### BRIEF
Copy, from the material below, each line where "remaining" shows up.

----

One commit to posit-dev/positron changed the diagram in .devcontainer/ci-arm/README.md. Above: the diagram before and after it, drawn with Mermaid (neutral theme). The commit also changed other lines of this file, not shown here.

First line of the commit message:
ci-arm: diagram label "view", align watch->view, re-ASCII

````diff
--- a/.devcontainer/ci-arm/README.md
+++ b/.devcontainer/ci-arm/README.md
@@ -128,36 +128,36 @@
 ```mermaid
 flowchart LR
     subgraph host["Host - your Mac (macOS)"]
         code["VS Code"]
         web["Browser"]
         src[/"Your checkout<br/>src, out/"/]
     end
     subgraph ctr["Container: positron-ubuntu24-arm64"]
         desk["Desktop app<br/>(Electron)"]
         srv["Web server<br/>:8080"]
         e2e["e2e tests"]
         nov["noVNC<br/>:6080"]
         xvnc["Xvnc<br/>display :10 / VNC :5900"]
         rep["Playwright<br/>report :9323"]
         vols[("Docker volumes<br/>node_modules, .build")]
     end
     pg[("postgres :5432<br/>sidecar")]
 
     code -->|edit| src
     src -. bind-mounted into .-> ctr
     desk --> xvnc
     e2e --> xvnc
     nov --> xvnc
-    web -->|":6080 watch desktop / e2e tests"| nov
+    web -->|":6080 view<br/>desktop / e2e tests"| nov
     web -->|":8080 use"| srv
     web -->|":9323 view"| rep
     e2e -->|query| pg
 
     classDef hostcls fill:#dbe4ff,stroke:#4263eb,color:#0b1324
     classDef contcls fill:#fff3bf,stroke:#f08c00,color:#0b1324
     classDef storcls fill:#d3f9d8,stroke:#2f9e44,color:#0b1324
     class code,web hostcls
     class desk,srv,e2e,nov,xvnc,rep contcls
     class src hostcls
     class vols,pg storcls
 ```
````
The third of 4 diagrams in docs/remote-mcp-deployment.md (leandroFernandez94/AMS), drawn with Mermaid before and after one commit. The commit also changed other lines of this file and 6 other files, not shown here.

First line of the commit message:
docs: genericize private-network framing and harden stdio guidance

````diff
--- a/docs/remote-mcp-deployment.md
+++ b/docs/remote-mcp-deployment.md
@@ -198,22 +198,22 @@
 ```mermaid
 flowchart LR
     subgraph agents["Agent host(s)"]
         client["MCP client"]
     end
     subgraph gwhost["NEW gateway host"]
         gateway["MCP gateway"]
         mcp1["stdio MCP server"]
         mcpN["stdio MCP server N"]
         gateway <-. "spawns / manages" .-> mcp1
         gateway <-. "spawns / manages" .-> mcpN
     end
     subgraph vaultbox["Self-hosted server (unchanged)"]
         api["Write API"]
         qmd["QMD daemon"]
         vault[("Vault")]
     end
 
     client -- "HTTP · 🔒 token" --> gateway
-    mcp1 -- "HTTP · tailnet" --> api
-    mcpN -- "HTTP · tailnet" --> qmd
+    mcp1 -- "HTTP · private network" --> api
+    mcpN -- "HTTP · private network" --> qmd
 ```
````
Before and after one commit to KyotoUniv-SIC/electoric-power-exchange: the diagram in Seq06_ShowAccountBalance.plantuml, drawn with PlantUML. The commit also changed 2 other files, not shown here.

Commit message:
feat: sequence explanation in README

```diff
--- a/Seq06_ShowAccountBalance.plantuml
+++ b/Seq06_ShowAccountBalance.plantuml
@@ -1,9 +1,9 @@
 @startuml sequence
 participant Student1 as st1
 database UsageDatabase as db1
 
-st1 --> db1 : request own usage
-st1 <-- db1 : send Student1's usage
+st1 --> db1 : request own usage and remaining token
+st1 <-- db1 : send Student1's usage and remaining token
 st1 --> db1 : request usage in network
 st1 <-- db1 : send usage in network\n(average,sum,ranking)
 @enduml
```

----

### YOUR RESPONSE
+st1 --> db1 : request own usage and remaining token
+st1 <-- db1 : send Student1's usage and remaining token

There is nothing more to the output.